Required work >> Find every line of the records that has "alpha" and return it.

Supplied material >>
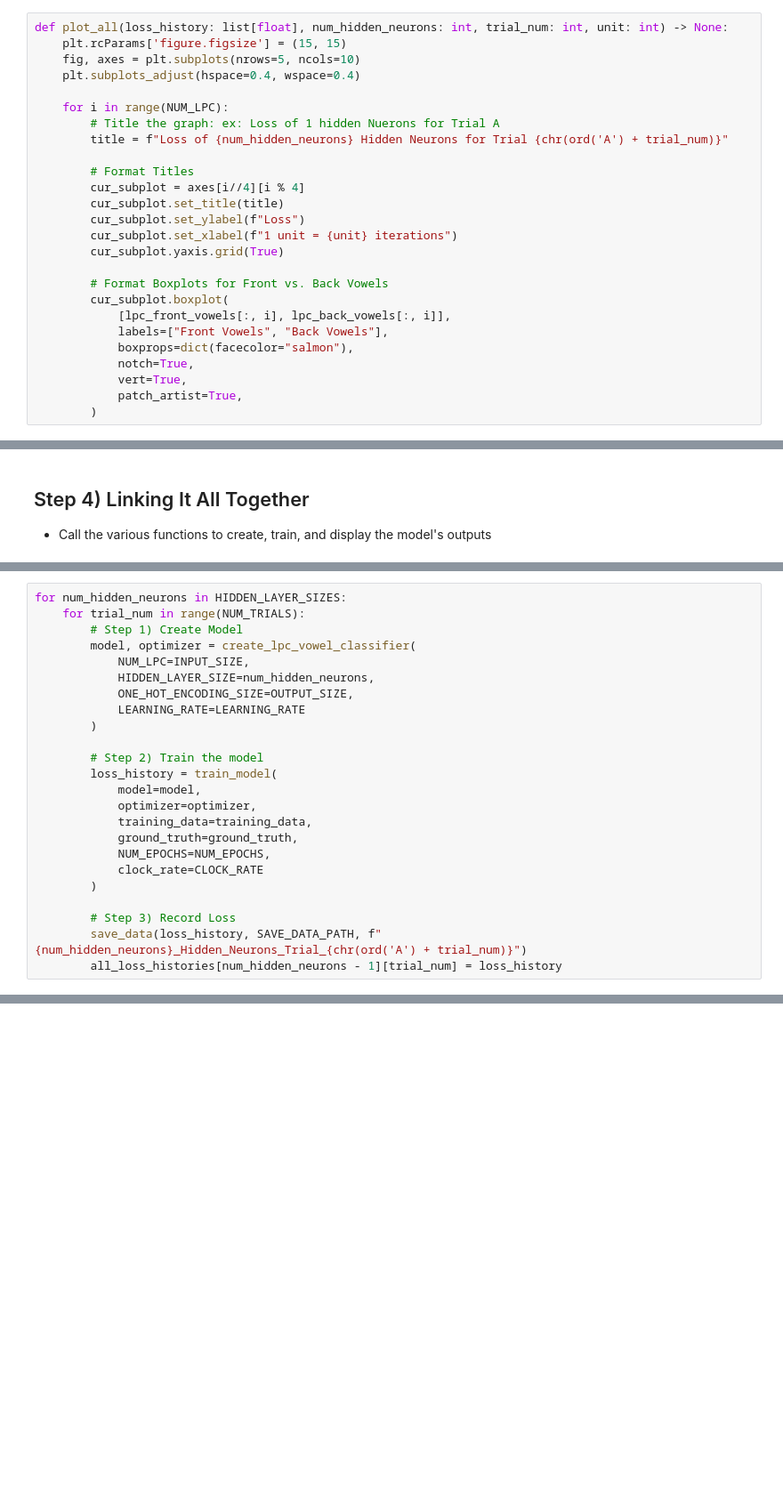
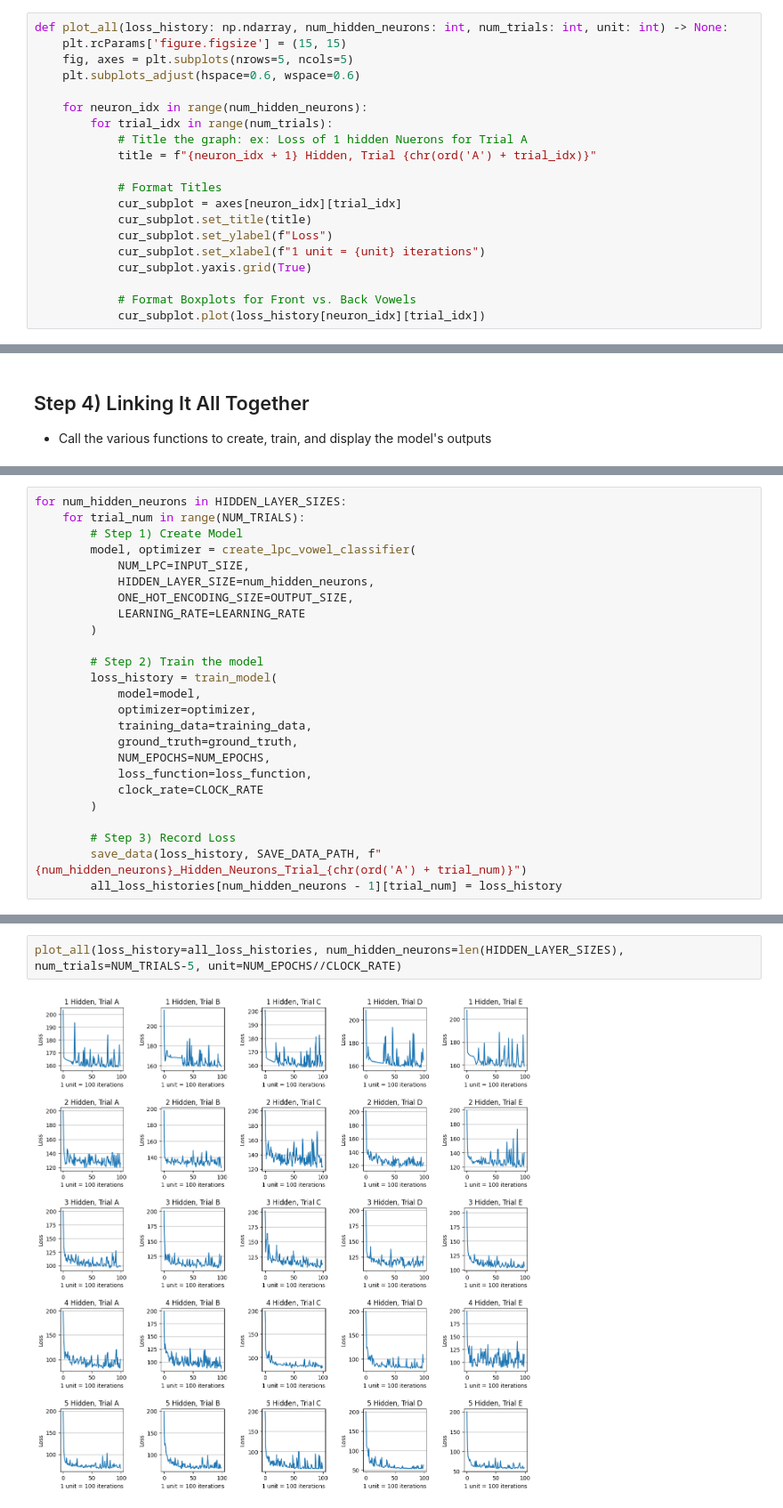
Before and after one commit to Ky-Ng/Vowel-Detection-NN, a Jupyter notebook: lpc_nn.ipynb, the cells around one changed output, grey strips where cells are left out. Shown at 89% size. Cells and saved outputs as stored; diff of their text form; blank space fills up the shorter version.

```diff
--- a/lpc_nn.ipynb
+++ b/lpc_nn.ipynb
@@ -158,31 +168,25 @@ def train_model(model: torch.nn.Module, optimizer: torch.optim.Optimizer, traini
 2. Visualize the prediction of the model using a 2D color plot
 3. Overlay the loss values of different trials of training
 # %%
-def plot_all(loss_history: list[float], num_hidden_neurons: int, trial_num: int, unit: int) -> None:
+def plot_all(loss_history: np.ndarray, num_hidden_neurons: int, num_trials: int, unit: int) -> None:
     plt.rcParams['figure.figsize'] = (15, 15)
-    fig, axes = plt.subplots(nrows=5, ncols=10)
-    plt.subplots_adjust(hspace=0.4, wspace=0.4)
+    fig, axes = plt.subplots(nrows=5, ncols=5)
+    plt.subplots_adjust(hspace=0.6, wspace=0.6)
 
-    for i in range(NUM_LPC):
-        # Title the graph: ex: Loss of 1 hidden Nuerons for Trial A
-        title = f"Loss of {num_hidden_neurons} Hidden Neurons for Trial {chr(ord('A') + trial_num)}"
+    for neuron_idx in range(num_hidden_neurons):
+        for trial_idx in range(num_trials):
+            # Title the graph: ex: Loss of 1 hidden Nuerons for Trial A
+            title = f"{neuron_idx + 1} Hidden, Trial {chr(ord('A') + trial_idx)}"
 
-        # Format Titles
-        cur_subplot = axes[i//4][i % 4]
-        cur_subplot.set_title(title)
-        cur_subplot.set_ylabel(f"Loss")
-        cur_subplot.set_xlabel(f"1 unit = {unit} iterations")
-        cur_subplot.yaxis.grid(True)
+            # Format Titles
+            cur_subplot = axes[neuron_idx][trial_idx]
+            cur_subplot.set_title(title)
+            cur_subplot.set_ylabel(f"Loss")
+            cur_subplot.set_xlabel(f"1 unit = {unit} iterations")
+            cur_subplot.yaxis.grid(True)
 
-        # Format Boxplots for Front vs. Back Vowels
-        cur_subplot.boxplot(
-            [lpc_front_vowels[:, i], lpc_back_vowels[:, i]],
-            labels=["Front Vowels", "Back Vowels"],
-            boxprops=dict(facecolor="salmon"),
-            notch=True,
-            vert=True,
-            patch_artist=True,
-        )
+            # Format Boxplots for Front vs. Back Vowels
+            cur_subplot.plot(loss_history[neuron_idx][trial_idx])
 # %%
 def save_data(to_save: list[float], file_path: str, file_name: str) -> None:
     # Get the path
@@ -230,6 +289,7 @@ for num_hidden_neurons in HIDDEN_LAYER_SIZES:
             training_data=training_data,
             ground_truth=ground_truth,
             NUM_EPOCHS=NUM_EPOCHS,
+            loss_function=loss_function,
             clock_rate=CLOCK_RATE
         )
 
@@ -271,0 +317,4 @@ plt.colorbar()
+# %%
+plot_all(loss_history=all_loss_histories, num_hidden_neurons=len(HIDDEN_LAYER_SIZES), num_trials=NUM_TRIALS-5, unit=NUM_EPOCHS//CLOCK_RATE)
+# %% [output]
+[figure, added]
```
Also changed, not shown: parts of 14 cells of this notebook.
---
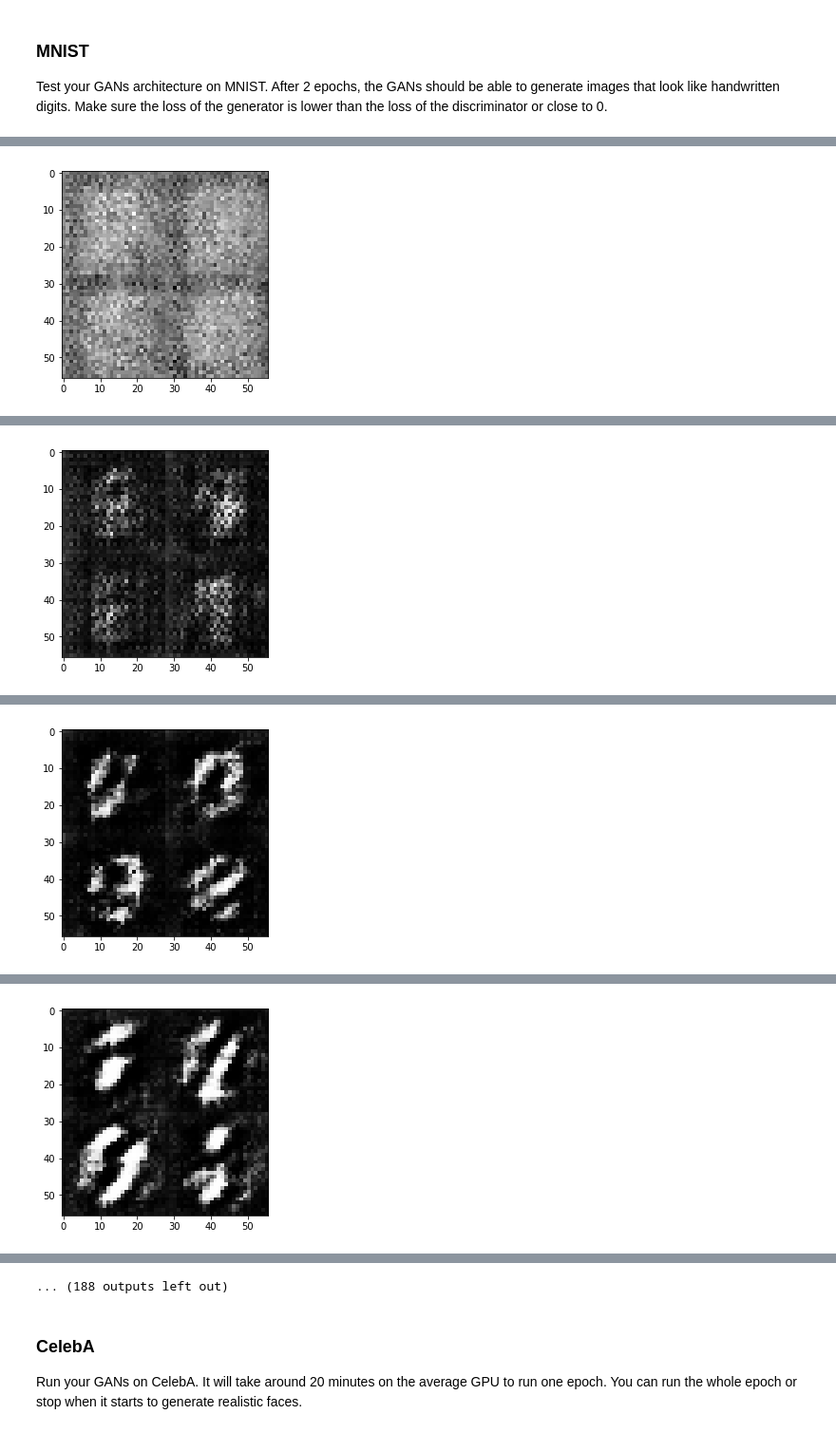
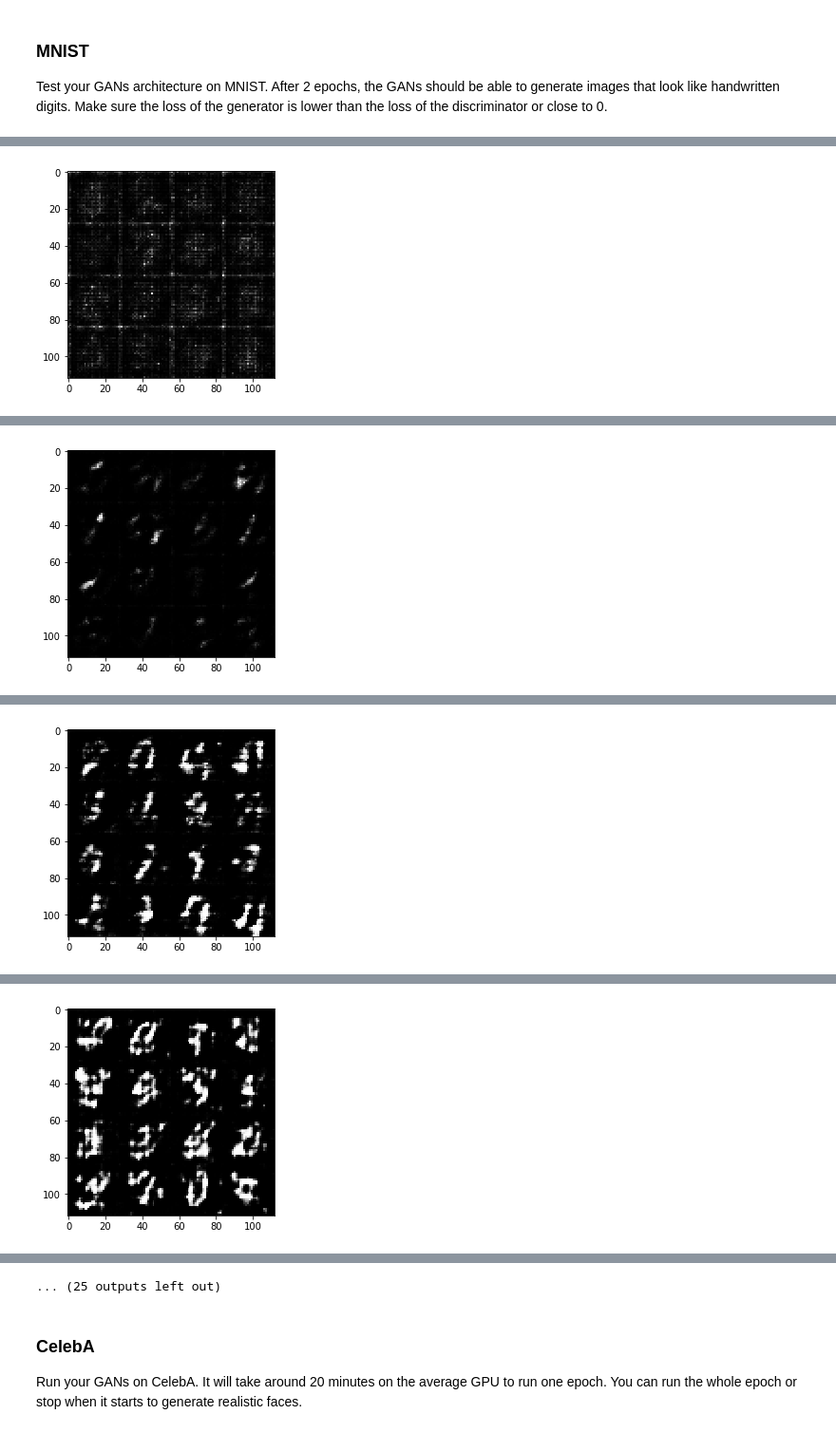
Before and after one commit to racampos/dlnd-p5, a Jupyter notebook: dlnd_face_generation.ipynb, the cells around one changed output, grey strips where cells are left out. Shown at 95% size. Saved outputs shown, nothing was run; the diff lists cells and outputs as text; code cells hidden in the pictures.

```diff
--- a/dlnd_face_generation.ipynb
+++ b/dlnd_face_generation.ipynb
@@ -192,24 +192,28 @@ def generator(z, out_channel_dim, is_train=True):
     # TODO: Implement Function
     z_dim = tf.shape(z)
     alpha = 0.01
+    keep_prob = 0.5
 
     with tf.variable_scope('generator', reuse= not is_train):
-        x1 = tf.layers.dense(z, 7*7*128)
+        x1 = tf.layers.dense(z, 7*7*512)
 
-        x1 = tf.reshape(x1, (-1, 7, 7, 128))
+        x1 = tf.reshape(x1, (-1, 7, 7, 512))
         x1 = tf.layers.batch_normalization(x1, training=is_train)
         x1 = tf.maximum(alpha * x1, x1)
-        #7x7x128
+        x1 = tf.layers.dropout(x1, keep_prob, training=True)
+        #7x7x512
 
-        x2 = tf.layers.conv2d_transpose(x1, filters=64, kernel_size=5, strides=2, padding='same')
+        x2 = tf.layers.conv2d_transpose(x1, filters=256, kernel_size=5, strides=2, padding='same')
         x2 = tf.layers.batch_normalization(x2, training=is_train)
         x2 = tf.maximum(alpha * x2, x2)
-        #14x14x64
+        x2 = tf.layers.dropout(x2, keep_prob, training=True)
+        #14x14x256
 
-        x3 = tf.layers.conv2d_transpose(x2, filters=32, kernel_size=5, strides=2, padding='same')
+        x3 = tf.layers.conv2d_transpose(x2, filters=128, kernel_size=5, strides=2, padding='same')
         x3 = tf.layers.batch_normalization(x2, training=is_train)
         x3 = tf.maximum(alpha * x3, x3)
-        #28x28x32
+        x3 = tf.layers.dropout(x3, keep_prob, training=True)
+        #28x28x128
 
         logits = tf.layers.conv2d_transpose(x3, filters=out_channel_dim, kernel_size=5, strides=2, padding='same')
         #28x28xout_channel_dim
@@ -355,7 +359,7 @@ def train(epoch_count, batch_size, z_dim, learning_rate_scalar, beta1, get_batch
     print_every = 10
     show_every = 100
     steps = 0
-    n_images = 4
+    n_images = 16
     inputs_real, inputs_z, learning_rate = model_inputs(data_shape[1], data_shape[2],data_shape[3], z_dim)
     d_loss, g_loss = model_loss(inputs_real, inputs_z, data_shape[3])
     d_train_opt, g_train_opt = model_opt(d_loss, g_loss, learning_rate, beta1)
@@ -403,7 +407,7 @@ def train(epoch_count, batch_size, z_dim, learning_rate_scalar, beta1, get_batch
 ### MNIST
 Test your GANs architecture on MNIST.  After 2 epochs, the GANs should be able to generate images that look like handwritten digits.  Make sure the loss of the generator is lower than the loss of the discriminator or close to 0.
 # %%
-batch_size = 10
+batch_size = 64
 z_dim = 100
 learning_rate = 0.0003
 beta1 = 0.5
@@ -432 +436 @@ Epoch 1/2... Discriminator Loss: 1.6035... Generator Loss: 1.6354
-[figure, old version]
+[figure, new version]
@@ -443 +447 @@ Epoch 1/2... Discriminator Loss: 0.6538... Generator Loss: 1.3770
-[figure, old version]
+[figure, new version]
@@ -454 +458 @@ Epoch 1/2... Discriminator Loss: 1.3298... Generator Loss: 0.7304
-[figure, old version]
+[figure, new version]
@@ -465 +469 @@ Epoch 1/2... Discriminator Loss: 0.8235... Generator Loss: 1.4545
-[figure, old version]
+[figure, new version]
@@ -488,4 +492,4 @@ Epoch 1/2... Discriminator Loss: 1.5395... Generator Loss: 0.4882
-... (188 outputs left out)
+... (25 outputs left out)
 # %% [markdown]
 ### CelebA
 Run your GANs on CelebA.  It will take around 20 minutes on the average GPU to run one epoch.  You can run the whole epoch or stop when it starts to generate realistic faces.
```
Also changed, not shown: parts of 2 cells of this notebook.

Task answer >>
     alpha = 0.01
         x1 = tf.maximum(alpha * x1, x1)
         x2 = tf.maximum(alpha * x2, x2)
         x3 = tf.maximum(alpha * x3, x3)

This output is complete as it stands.